◆ Task instructions
Reproduce the entries verbatim; no pictures.
· · · · ·
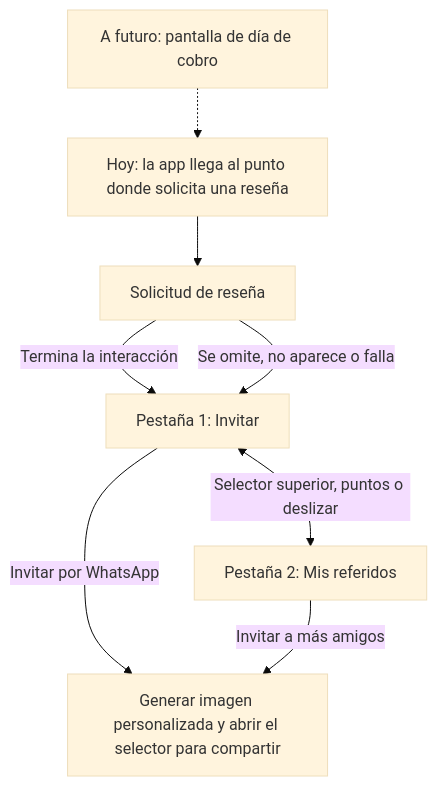
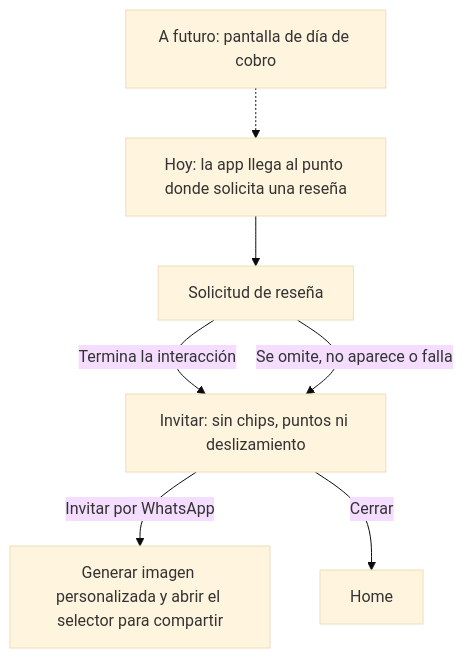
The second of 2 diagrams in README.md (oscarmiranda90/tuturno-referidos-mini), drawn with Mermaid (base theme) before and after one commit. The commit also changed other lines of this file and 5 other files, not shown here.

Commit message:
Use invite-only presentation after review and tabbed referral flow from Home

````diff
--- a/README.md
+++ b/README.md
@@ -57,10 +64,9 @@
 ```mermaid
 flowchart TD
     F["A futuro: pantalla de día de cobro"] -.-> E
     E["Hoy: la app llega al punto donde solicita una reseña"] --> Q["Solicitud de reseña"]
-    Q -->|Termina la interacción| I["Pestaña 1: Invitar"]
+    Q -->|Termina la interacción| I["Invitar: sin chips, puntos ni deslizamiento"]
     Q -->|Se omite, no aparece o falla| I
-    I <-->|Selector superior, puntos o deslizar| R["Pestaña 2: Mis referidos"]
     I -->|Invitar por WhatsApp| G["Generar imagen personalizada y abrir el selector para compartir"]
-    R -->|Invitar a más amigos| G
+    I -->|Cerrar| H["Home"]
 ```
````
· · · · ·
◆ Response to the exercise
The second of 2 diagrams in README.md (oscarmiranda90/tuturno-referidos-mini), drawn with Mermaid (base theme) before and after one commit. The commit also changed other lines of this file and 5 other files, not shown here.

Commit message:
Use invite-only presentation after review and tabbed referral flow from Home

````diff
--- a/README.md
+++ b/README.md
@@ -57,10 +64,9 @@
 ```mermaid
 flowchart TD
     F["A futuro: pantalla de día de cobro"] -.-> E
     E["Hoy: la app llega al punto donde solicita una reseña"] --> Q["Solicitud de reseña"]
-    Q -->|Termina la interacción| I["Pestaña 1: Invitar"]
+    Q -->|Termina la interacción| I["Invitar: sin chips, puntos ni deslizamiento"]
     Q -->|Se omite, no aparece o falla| I
-    I <-->|Selector superior, puntos o deslizar| R["Pestaña 2: Mis referidos"]
     I -->|Invitar por WhatsApp| G["Generar imagen personalizada y abrir el selector para compartir"]
-    R -->|Invitar a más amigos| G
+    I -->|Cerrar| H["Home"]
 ```
````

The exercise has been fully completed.